Read between the lines here.  It seems that Kemp isn't going anywhere, unless the Dodgers are overwhelmed with an amazing offer:

"Matt (Kemp) is a terrific player.  We are well aware of how important he is to the team, but we were brought in with some specific goals in mind and with very high expectations.  And part of our responsibility is to just look at everything..."

Zaidi explains that the G.M. position with a large market team with resources is much more difficult than being with a club without resources, here's why:

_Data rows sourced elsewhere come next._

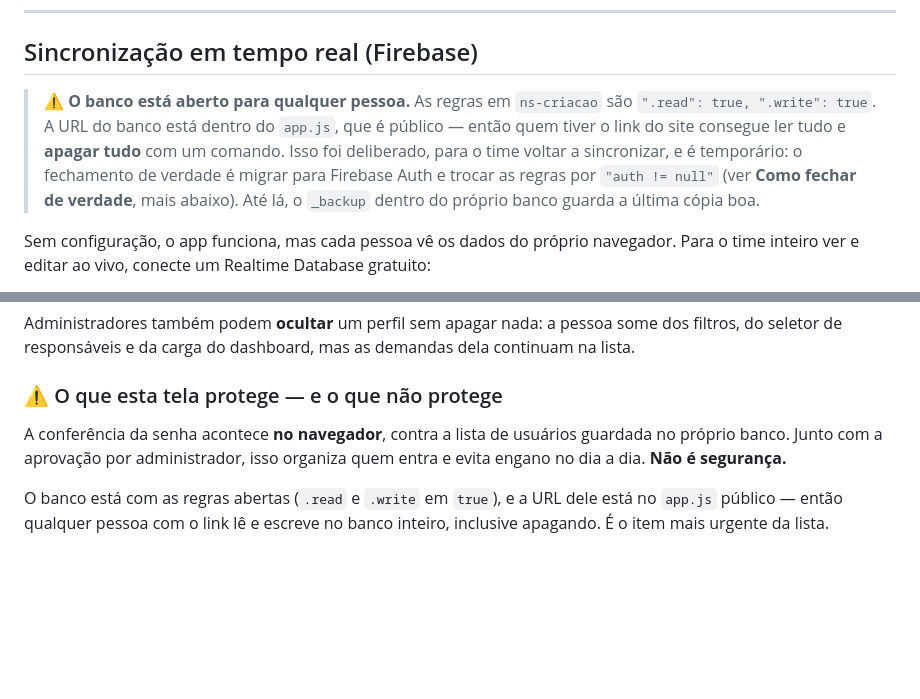
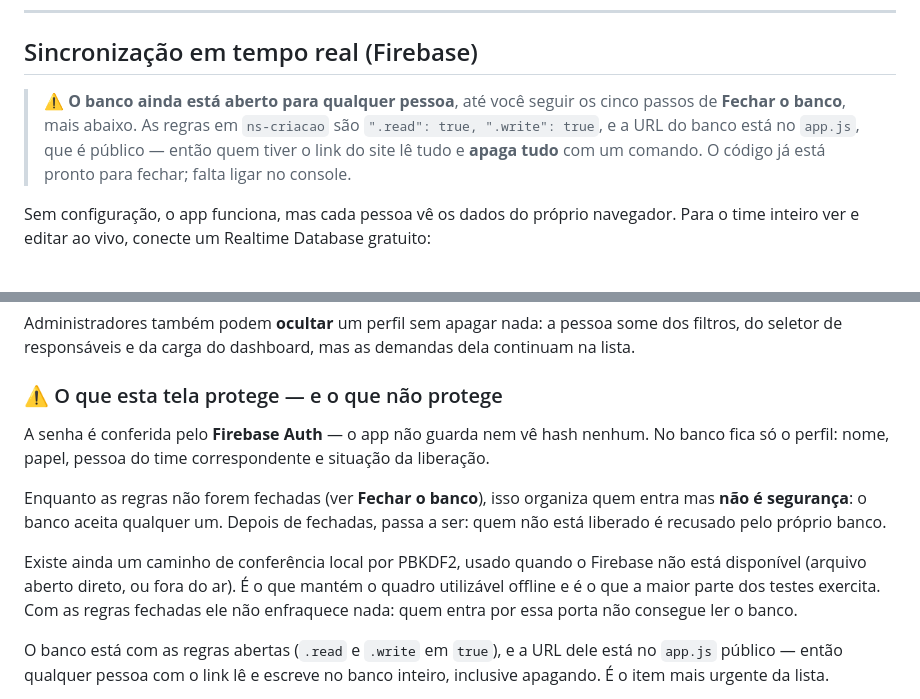
Before and after one commit to thiagocastrofo/criacao-nasala, a Markdown page: README.md, 2 parts joined by grey strips. Rendered like a GitHub page; blank space fills up the shorter version.

Commit message:
README: descreve o estado depois da migração
Dois trechos ficaram falando do mundo anterior: um dizia que a senha é
conferida no navegador contra a lista de usuários, e o outro tratava a
migração para Firebase Auth como algo a fazer. O código já faz. O que falta é
ligar no console, e é isso que o texto agora diz.

Co-Authored-By: Claude Opus 5 <noreply@anthropic.com>
Claude-Session: https://claude.ai/code/session_01Li8289PpdcdCgBmdygZDKJ

```diff
--- a/README.md
+++ b/README.md
@@ -113,14 +113,11 @@ ordem que a pauta tem.
 
 ## Sincronização em tempo real (Firebase)
 
-> ⚠ **O banco está aberto para qualquer pessoa.** As regras em
-> `ns-criacao` são `".read": true, ".write": true`. A URL do banco está dentro
-> do `app.js`, que é público — então quem tiver o link do site consegue ler
-> tudo e **apagar tudo** com um comando. Isso foi deliberado, para o time
-> voltar a sincronizar, e é temporário: o fechamento de verdade é migrar para
-> Firebase Auth e trocar as regras por `"auth != null"` (ver
-> **Como fechar de verdade**, mais abaixo). Até lá, o `_backup` dentro do
-> próprio banco guarda a última cópia boa.
+> ⚠ **O banco ainda está aberto para qualquer pessoa**, até você seguir os
+> cinco passos de **Fechar o banco**, mais abaixo. As regras em `ns-criacao`
+> são `".read": true, ".write": true`, e a URL do banco está no `app.js`, que é
+> público — então quem tiver o link do site lê tudo e **apaga tudo** com um
+> comando. O código já está pronto para fechar; falta ligar no console.
 
 Sem configuração, o app funciona, mas cada pessoa vê os dados do próprio
 navegador. Para o time inteiro ver e editar ao vivo, conecte um Realtime
@@ -170,9 +167,19 @@ demandas dela continuam na lista.
 
 ### ⚠ O que esta tela protege — e o que não protege
 
-A conferência da senha acontece **no navegador**, contra a lista de usuários
-guardada no próprio banco. Junto com a aprovação por administrador, isso
-organiza quem entra e evita engano no dia a dia. **Não é segurança.**
+A senha é conferida pelo **Firebase Auth** — o app não guarda nem vê hash
+nenhum. No banco fica só o perfil: nome, papel, pessoa do time correspondente e
+situação da liberação.
+
+Enquanto as regras não forem fechadas (ver **Fechar o banco**), isso organiza
+quem entra mas **não é segurança**: o banco aceita qualquer um. Depois de
+fechadas, passa a ser: quem não está liberado é recusado pelo próprio banco.
+
+Existe ainda um caminho de conferência local por PBKDF2, usado quando o
+Firebase não está disponível (arquivo aberto direto, ou fora do ar). É o que
+mantém o quadro utilizável offline e é o que a maior parte dos testes
+exercita. Com as regras fechadas ele não enfraquece nada: quem entra por essa
+porta não consegue ler o banco.
 
 O banco está com as regras abertas (`.read` e `.write` em `true`), e a URL dele
 está no `app.js` público — então qualquer pessoa com o link lê e escreve no
```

"We have financial resources at our disposal.  I was asked earlier, 'who are you going to pursue?' and my answer was 'everybody.'  To me that's part of the difference between being in Oakland and being in L.A.  I could sleep well at night in Oakland knowing that I wouldn't have to wonder if a certain player was worth $100-150 million dollars.  Now there's some sleepless nights because those are all decisions that we have to look at.  It's kind of like the answer that I gave when I was asked about Matt (Kemp).  It's that you have to look at everything, and particularly when you are looking at a guy that is at an elite level, that every team could use. " 

About the starting rotation:

"We have a little problem with our starting pitching depth and we've started to adjust with some smaller moves.  It's always a good idea if you're a baseball team to add pitchers at the front of your rotation than at the back..."

More on the differences between running a small market club vs. one with resources:

"At Oakland...there was just a whole group of players you didn't have to think about.  The more resources you have at your disposal, the more complicated the cost benefits analysis gets on every move.  We're in a position where we have to think about the luxury tax in baseball, the competitive balance tax implications that that has for us.  So I actually think it's more complicated.  The more money you have at your disposal, the bigger chance mistakes will be made.  We understand the challenge ahead and we are in a position where the expectations are great, the challenges are great and we hope that the reward is also great.  So that's our perspective."

On the topic of shortstop, (it's best to get used to Arruebarrena at short until Seager is ready): 

"Right handed power is a scarcity at this time, and that's what Hanley brought to this team last year.  That's what Matt Kemp continues to bring to this team, and that's probably the most difficult thing to replace.  I do think that as we look to fill the shortstop position, we're maybe able to reorient that position to being a more defensive position.  Looking to some guys that really contribute defensively at short...  This gives us a chance to get a really plus defender at short, that will really help our pitching staff.  We're viewing it as an opportunity to upgrade defensively and we believe that will compensate for the loss of offense."

                              ---------------end of Zaidi quotes-------------------

We all know it's difficult to slow down and gawk at the car accident ahead of you as you drive by, but that is what the MLB network is at the moment, (and twitter rumors as well).  Look if you must, but you probably won't like what you see.  Zaidi has spelled out the Dodger front offices direction in a short 15 minute segment.  It's best to listen to his words, because the wonks at MLB network are running with stories that often don't have any legs.